An incision will be made in the abdomen. A series of incisions and stitches will be used to realign the ureter. The method chosen will be based on your specific condition. The incision in the abdomen will be closed with dissolvable stitches. A bandage will be placed over the incision.
A tube will be placed into the bladder. This will allow urine to drain while your bladder heals.
Immediately After Procedure
After the operation, you will be taken to the recovery room for observation.
How Long Will It Take?
2 to 3 hours
How Much Will It Hurt?
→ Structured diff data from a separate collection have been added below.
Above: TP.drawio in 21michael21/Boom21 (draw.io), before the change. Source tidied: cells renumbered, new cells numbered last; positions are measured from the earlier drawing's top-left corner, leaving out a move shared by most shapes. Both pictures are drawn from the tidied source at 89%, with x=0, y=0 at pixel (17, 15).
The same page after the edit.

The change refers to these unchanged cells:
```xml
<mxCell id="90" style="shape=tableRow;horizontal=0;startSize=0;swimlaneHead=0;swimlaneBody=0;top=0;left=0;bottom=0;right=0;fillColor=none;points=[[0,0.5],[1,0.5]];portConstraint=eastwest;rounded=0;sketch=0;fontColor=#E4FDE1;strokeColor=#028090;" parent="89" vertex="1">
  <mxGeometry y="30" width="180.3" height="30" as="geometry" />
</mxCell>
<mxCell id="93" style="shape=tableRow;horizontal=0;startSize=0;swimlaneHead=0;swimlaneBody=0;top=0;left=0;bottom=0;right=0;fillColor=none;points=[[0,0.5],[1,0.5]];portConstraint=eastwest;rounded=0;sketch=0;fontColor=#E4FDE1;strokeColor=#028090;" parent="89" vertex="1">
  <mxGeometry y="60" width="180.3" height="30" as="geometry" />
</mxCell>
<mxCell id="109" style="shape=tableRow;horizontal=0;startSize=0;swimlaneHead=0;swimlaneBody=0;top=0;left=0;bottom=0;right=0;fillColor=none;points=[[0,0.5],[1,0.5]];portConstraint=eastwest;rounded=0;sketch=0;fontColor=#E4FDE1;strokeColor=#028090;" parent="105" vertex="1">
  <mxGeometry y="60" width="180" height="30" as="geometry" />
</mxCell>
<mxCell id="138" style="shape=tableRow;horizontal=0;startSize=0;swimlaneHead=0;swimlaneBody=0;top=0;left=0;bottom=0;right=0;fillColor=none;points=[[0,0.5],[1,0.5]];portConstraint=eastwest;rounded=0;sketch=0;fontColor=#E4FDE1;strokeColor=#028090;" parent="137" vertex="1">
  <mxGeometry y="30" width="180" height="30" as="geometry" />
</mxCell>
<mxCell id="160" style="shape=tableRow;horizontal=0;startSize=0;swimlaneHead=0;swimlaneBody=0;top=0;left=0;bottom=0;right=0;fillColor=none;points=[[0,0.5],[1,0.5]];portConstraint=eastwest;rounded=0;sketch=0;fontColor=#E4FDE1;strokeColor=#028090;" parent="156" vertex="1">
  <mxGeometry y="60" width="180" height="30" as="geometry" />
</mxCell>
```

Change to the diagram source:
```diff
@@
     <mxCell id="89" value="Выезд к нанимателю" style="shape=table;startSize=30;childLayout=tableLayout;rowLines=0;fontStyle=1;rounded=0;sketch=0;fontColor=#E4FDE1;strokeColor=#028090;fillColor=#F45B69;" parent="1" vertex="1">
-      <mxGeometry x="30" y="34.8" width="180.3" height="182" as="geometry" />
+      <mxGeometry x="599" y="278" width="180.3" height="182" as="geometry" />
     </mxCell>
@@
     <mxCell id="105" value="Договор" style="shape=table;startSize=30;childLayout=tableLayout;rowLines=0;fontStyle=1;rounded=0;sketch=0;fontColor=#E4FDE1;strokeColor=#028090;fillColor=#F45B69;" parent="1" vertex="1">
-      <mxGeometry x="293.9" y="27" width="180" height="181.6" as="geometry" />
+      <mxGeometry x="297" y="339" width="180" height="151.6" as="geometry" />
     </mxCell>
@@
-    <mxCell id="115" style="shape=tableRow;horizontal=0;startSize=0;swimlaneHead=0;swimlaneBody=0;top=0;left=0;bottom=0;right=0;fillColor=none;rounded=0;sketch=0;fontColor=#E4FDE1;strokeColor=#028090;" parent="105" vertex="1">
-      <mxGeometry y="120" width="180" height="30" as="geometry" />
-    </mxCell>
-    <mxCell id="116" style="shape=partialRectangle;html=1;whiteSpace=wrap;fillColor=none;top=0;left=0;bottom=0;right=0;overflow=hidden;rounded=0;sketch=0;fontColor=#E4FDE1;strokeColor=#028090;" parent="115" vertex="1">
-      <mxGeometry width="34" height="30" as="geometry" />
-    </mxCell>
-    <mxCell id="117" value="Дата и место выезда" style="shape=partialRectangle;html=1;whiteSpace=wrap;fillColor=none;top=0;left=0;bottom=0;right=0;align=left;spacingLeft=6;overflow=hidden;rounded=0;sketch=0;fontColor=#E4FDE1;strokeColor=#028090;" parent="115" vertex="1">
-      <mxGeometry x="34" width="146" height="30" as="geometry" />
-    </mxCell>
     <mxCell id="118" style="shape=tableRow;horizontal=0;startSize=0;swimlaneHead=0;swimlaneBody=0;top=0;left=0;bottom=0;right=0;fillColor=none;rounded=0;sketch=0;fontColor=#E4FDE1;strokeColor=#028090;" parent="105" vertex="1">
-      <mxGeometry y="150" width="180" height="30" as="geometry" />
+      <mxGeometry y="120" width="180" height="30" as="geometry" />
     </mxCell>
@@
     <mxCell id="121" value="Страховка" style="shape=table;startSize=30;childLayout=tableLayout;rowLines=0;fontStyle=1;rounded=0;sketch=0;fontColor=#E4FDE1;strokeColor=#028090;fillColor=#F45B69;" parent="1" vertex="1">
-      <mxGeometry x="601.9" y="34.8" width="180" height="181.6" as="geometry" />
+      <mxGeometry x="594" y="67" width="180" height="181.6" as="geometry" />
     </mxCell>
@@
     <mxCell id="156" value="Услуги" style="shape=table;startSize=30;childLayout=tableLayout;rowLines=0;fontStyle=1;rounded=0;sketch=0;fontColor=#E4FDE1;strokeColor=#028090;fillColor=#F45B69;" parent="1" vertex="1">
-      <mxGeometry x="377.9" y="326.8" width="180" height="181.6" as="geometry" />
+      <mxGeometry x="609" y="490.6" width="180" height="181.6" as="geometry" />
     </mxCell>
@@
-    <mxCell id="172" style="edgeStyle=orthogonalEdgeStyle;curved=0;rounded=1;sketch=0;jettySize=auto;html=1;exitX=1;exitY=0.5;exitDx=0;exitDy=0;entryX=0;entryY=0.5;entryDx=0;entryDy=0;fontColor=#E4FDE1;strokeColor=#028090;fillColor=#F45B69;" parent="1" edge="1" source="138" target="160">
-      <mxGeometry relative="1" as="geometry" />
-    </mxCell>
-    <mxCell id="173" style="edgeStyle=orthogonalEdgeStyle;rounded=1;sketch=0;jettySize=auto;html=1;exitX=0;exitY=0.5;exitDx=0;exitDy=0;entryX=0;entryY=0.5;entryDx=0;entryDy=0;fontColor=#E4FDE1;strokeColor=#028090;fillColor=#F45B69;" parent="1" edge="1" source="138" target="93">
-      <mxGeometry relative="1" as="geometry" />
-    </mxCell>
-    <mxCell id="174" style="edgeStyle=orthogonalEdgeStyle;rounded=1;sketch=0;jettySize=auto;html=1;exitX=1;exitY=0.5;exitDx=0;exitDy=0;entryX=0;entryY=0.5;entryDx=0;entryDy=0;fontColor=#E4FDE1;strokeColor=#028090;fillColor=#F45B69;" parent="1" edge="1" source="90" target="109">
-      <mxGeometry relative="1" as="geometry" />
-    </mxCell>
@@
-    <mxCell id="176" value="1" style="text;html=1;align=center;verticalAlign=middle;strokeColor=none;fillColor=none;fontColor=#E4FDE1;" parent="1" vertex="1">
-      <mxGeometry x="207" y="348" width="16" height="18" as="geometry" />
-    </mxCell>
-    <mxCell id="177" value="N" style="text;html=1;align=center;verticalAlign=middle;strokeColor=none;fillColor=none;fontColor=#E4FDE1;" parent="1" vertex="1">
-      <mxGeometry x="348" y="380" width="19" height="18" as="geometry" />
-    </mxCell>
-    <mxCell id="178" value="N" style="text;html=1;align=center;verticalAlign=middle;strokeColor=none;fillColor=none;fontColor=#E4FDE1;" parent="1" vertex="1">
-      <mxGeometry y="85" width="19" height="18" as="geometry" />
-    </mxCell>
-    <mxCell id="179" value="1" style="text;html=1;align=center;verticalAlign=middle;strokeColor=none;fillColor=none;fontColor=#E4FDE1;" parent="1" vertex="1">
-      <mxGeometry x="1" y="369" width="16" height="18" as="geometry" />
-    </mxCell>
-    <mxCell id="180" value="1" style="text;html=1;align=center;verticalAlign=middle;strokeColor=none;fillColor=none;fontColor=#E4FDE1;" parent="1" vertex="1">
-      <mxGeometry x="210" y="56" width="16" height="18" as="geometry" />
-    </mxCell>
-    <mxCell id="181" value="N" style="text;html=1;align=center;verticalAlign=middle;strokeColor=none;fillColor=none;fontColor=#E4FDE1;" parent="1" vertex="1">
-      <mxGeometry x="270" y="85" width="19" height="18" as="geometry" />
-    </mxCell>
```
Anesthesia prevents pain during surgery. There may be some pain as you recover. You may also have some cramping in your bladder. The doctor will give you medication to help manage any discomfort.
Average Hospital Stay
The usual length of stay is 2 to 4 days. You may need to stay longer if there are any complications.
At the Hospital
- You will receive fluids and medications through an IV.
- Urine will drain through the tube and into a bag. The urine may have blood in it for the first few days.
- After surgery, images will be taken to make sure the ureter is in the correct place.
Certain physical activities will be limited in the first few weeks such as heavy lifting or sexual activity.
Call Your Doctor
Call your doctor if any of these occur:
- Difficulty urinating
- Excess bleeding
- Signs of infection, including fever and chills
- Pus or bad smelling fluids draining from the incision site
- Redness or swelling at the incision site
- Urine that smells bad
- Pain that cannot be controlled with the medications you were given
- Persistent nausea or vomiting
If you think you have an emergency, call for emergency medical services right away.
Ureteral reimplant. Children’s Hospitals and Clinics of Minnesota website. Available at: https://www.childrensmn.org/references/pfs/surg/ureteral-reimplant.pdf. Accessed January 29, 2021.
Ureteral reimplant surgery FAQ. UCSF Benioff Children’s Hospital website. Available at: https://www.ucsfbenioffchildrens.org/education/ureteral_reimplant_surgery/index.html. Accessed January 29, 2021.
Ureteral reimplantation surgery. Children’s Hospital of Pittsburgh website. Available at: http://www.chp.edu/our-services/urology/patient-procedures/ureteral-reimplantation. Accessed January 29, 2021.
Vesicoureteral reflux. EBSCO DynaMed website. Available at: http://www.dynamed.com/topics/dmp~AN~T116455/Vesicoureteral-reflux. Accessed January 29, 2021.
Vesicoureteral reflux. National Institute of Diabetes and Digestive and Kidney Diseases website. Available at: http://kidney.niddk.nih.gov/kudiseases/pubs/vesicoureteralreflux. Accessed January 29, 2021.
Last reviewed March 2020 by
EBSCO Medical Review Board
Adrienne Carmack, MD
Last Updated: 1/29/2021